PROBLEM STATEMENT
Locate the line that contains "representación de las". Reproduce it and all following lines up to the end of the material, exactly and with nothing added.

DATA FOR THE TASK

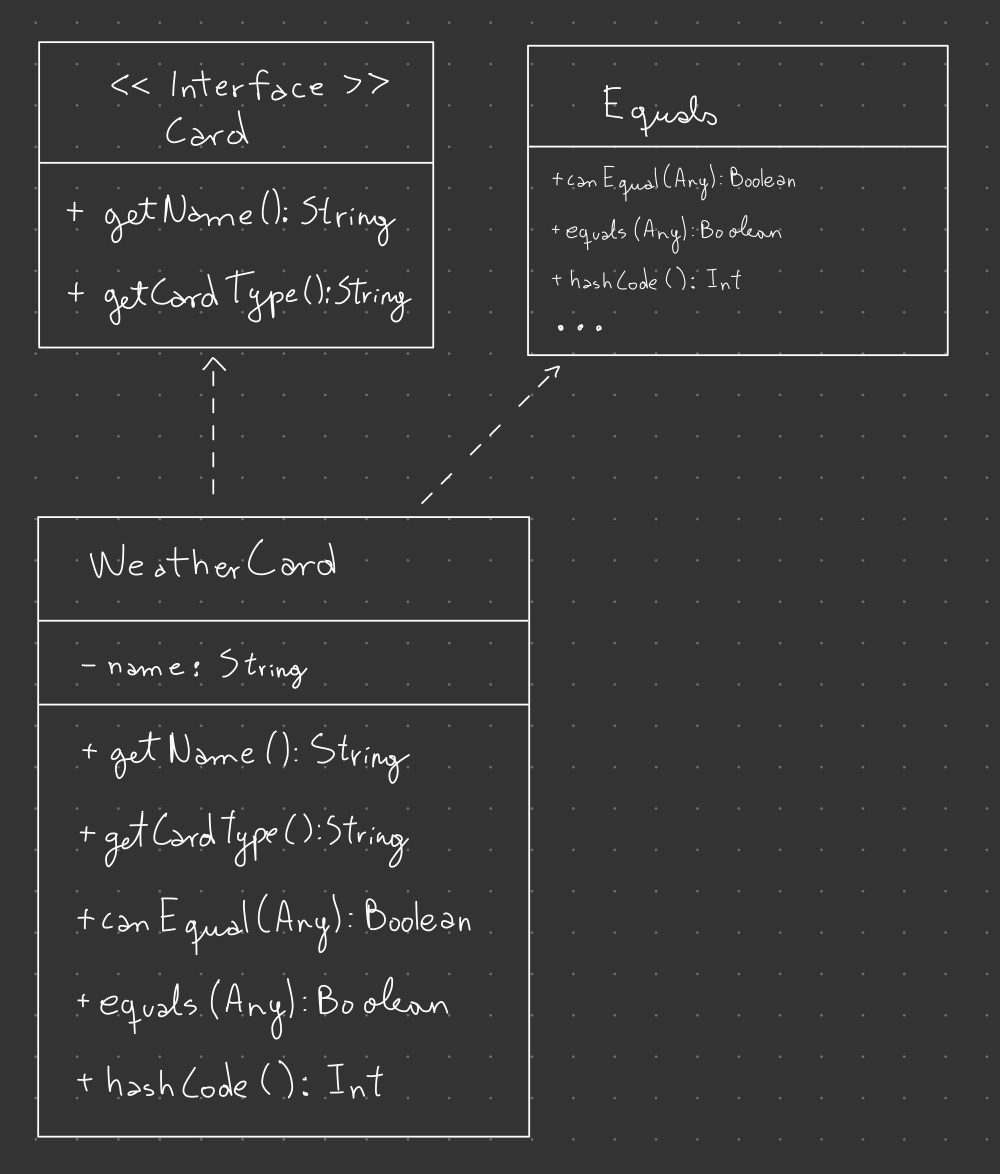
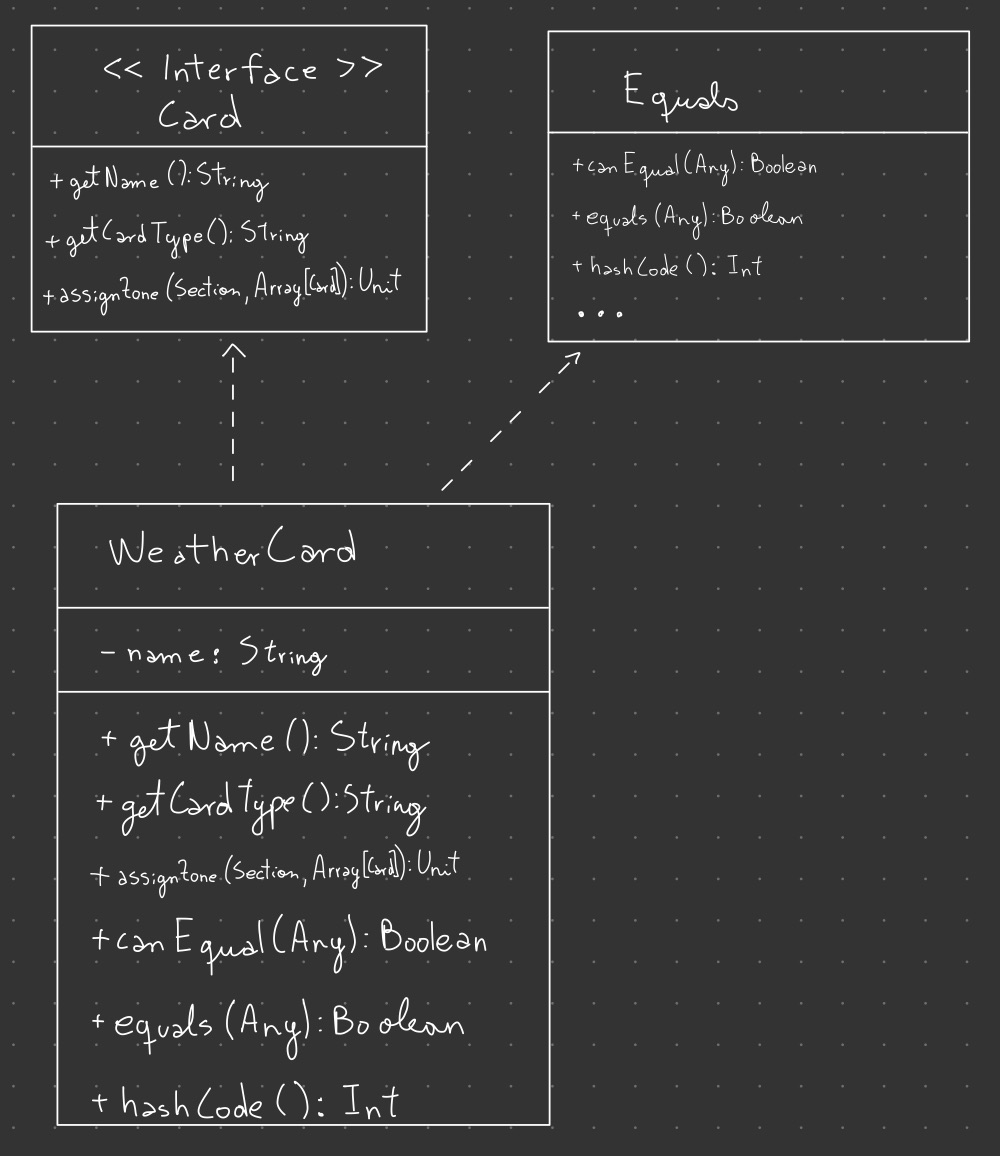
REFACTOR: se implementa el trait Section  para no usar BoardSection como tipo

diff --git a/README.md b/README.md
@@ -13,19 +13,18 @@ This project's goal is to create a (simplified) clone of the
 
 ## Cartas
 Se crea un Trait Card en el cual se especifica todo lo que debe tener todas las cartas. 
-Este Trait va a ser implementado  por las clases WeatherCard y UnitCard (abstract). Además, 
-Se crea una carta especial (emptyCard) cuya única función es ser devuelta cuando Deck o CardsHand
-están vacíos y de esta forma señalar que esta vacío.
+Este Trait va a ser implementado por las clases WeatherCard y UnitCard (abstract). Dentro de las funciones que deben 
+tener las cartas se encuentra tener que saber a qué zona o fila asignarse mediante el método "assignZone"
 
 ### Interface de carta:
 Todas las cartas comparten una interface (Trait "Card") en común que especifica los métodos que deben tener todas 
 las cartas. Todas las cartas deben tener un nombre y un tipo (clima, cuerpo a cuerpo, a distancia o de 
 asedio) por lo que deben tener un método que devuelva estos valores para poder utilizarlos, 
-respectivamente estos métodos son getName y getCardType.
+respectivamente estos métodos son getName y getCardType. Además, tienen un método assignZone que asigna donde debería 
+quedar la carta cuando es jugada en el tablero.
 
 ![Esquema UML de Card](Card(Trait).jpg)
 
-En un futuro cuando se implemente el tablero se usara getCardType para identificar a que parte de este debe ir cada carta.
 
 
 
@@ -59,13 +58,6 @@ Esta clase define los métodos getName y getStrength que devuelve el nombre y fu
    Esta subclase de UnitCard representa las cartas cuerpo a cuerpo, hereda los métodos getName y getStrength
    de UnitCard y añade la implementación del método getCardType para que devuelva "DistanceCard"
 
-#### emptyCard:
-La clase emptyCard es un tipo especial de "Carta", dado que en si no es una carta, sino que señala que no se puede 
-devolver una carta. Se crea este tipo dado que tanto en Deck como en CardsHand tienen un método que 
-devuelve una carta. En el caso de que no tengan una carta para entregar van a devolver este tipo especial 
-para que el programa sepa que ya no quedan cartas.
-
-![Esquema UML de emptyCard](emptyCard.jpg)
 ---
 
 ## Jugadores
@@ -92,6 +84,25 @@ que el juego se comporte como si se hubiese barajado el mazo.
 A diferencia del mazo, la mano de cartas comienza sin cartas, se le pueden ir agregando cartas cuando el jugador 
 robe cartas del mazo y perderá una carta cuando el jugador juegue una carta.
 
+## Tablero de Juego
+La clase Board representa el tablero de juego, esta clase tiene los métodos necesarios para que los jugadores jueguen sus cartas
+y estás mediante double dispatch sepan en qué fila deban ser asignadas. Se crea un método para cada sección y que este
+reciba al jugador, ya que conceptualmente creo que no es el tablero el que sabe la sección del jugador sino que debería ser una clase
+de juego el que lo sepa y llame estos métodos.
+
+Las secciones 1 y 2 se implementan mediante la clase BoardSection.
+
+![Esquema UML de Board](Board.jpg)
+
+### BoardSection
+La representación de las secciones se hace mediante la clase BoardSection que contiene las 3 filas de cada sección:
+* Cuerpo a cuerpo
+* Distancia
+* Asedio
+estas filas son arreglos con hasta 6 cartas, en donde cada uno recibe el tipo de carta correspondiente
+
+## UML Global
+![Esquema UML](UML%20global.jpg)
 ---
 **The rest of the documentation is left for the users of this template to complete**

ANSWER TO THIS PROBLEM
+La representación de las secciones se hace mediante la clase BoardSection que contiene las 3 filas de cada sección:
+* Cuerpo a cuerpo
+* Distancia
+* Asedio
+estas filas son arreglos con hasta 6 cartas, en donde cada uno recibe el tipo de carta correspondiente
+
+## UML Global
+![Esquema UML](UML%20global.jpg)
 ---
 **The rest of the documentation is left for the users of this template to complete**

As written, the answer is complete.